From Democratic-leaning states like Oregon, through swing states like Pennsylvania and into deep-red states like Mississippi, a national movement is gathering momentum for public defense reform, as states are finding ways to close the gap between the ideal of the constitutional right to counsel and reality in place on the ground, write Rebecca Silber and Julia Durnan of Arnold Ventures. The movement is reflected by cases such as the one of Maurice Jimmerson in Albany, Ga. Jimmerson was arrested a decade ago for a double murder alongside four others, two of whom were acquitted by a jury in 2017, however, Jimmerson has yet to have a trial despite his constitutional right to a speedy trial. Advocates attribute this delay at least in part to numerous failures in the state’s overburdened and underfunded public defense system. Compared to all of the resources provided to prosecutors, public defense systems receive significantly less. In some jurisdictions, this means that defendants may have to wait months or even years to have an attorney assigned to their case or to go to trial. In others, a public defender may be forced to spend as little as seven minutes on a case.
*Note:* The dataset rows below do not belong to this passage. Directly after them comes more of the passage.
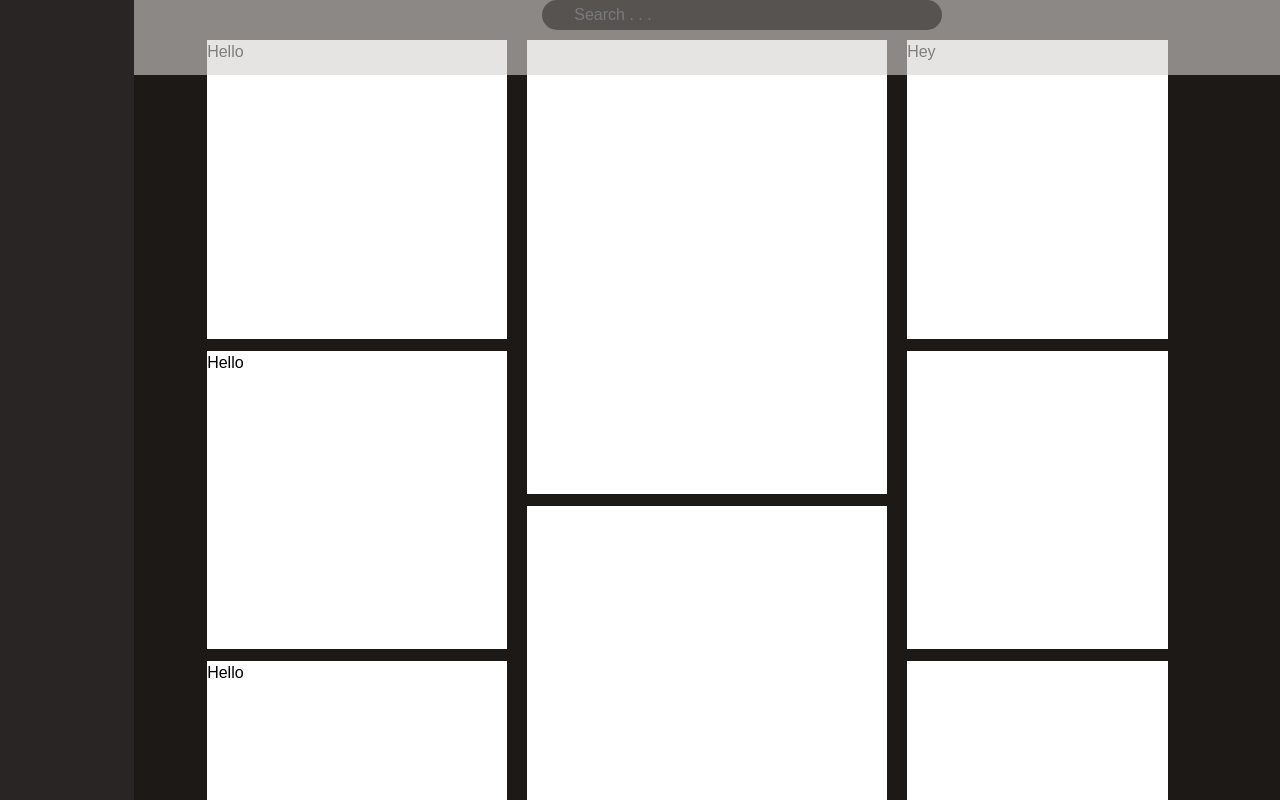
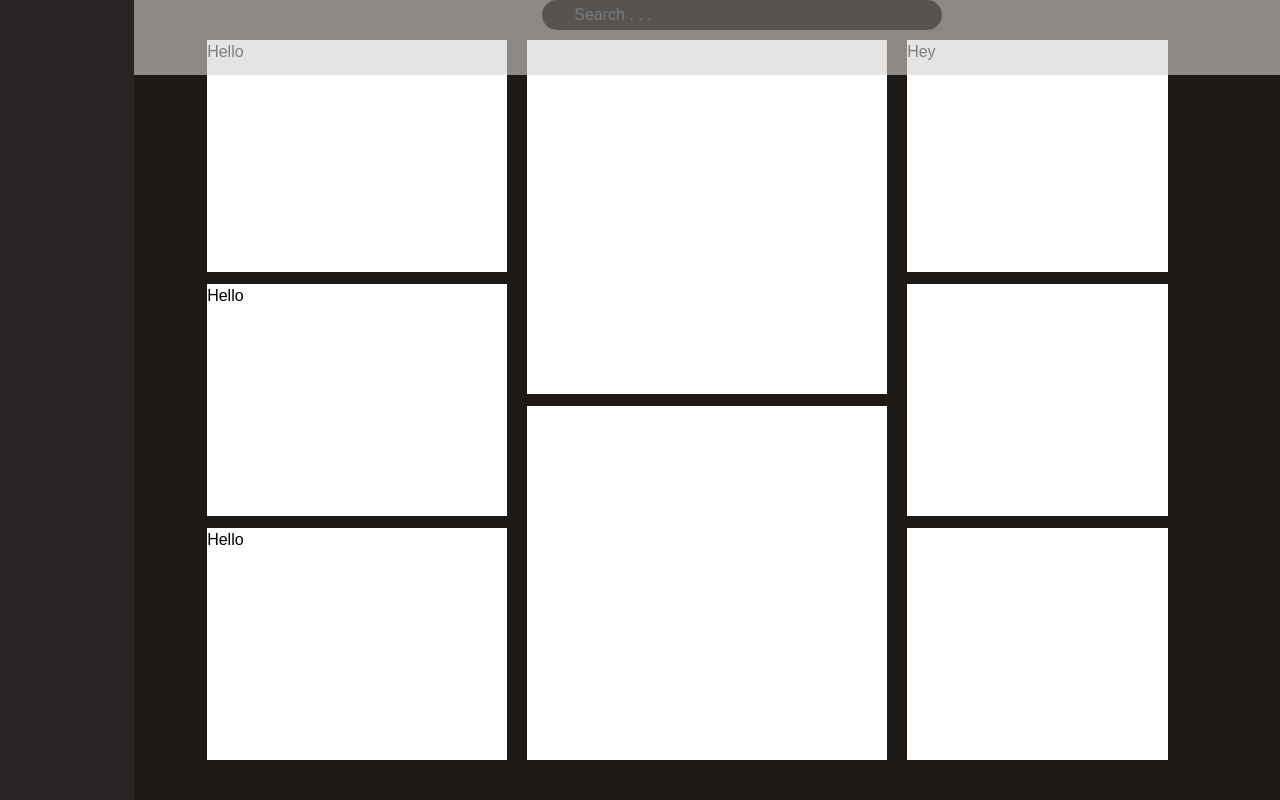
Before and after one commit to Teamixyuryou2/INTER-KNOT, a Next.js app in the folder echonaut/: page / in a window 1280 px wide. Shown: the top 800 px of the page. Built offline with nearby package versions, Linux system fonts and the light colour scheme.

Commit message:
Fixed overflow issue

```diff
--- a/echonaut/src/app/page.js
+++ b/echonaut/src/app/page.js
@@ -2,7 +2,7 @@ import Image from "next/image";
 
 export default function Home() {
   return (
-    <div className="flex flex-row bg-stone-900 h-[1000px]">
+    <div className="flex flex-row bg-stone-900 h-screen overflow-hidden">
 
       {/* Navbar */}
       <div className="fixed relative flex flex-col h-full w-[100px] lg:min-w-[100px] lg:w-[150px] bg-stone-800 z-">
@@ -39,10 +39,10 @@ export default function Home() {
         <div className="relative flex flex-col h-full min-w-[400px] w-[60%] lg:w-1/4 gap-3 items-center w-1/3 text-black">
           {/*Search */}
 
-          <div className="bg-white min-w-[300px] w-[90%] h-[500px] ">
+          <div className="bg-white min-w-[300px] w-[90%] max-w-[600px] h-1/2 ">
 
           </div>
-          <div className="bg-white min-w-[300px] w-[90%] h-[500px] ">
+          <div className="bg-white min-w-[300px] w-[90%] max-w-[600px] h-1/2 ">
 
           </div>
 
```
The public defense crisis is financially self-defeating: Research shows that effective defense early in a case can lead to savings related to unnecessary detention and overly long sentences; a person who receives an effective defense is less likely to be incarcerated at the taxpayers’ expense. To address the public defense crisis, states should take note of two important criteria, say Silber and Durnan: First, the reforms must be structural. Small funding increases for public defense that leave geographic, racial, and economic disparities otherwise intact are insufficient. Public defense reforms need to create state support for a comprehensive public defense system that upholds the constitutional right to counsel, provides access to a zealous defense, and ensures that protection from the power of the state is not limited to just the wealthy. Second, structural reforms should be predicated on and paired with robust data collection. Much more information is needed to understand how public defense operates, where non-representation occurs, and how a lack of access affects people and communities. Overall, access to an adequate defense is critical to securing constitutional rights to liberty, due process, and equal protection.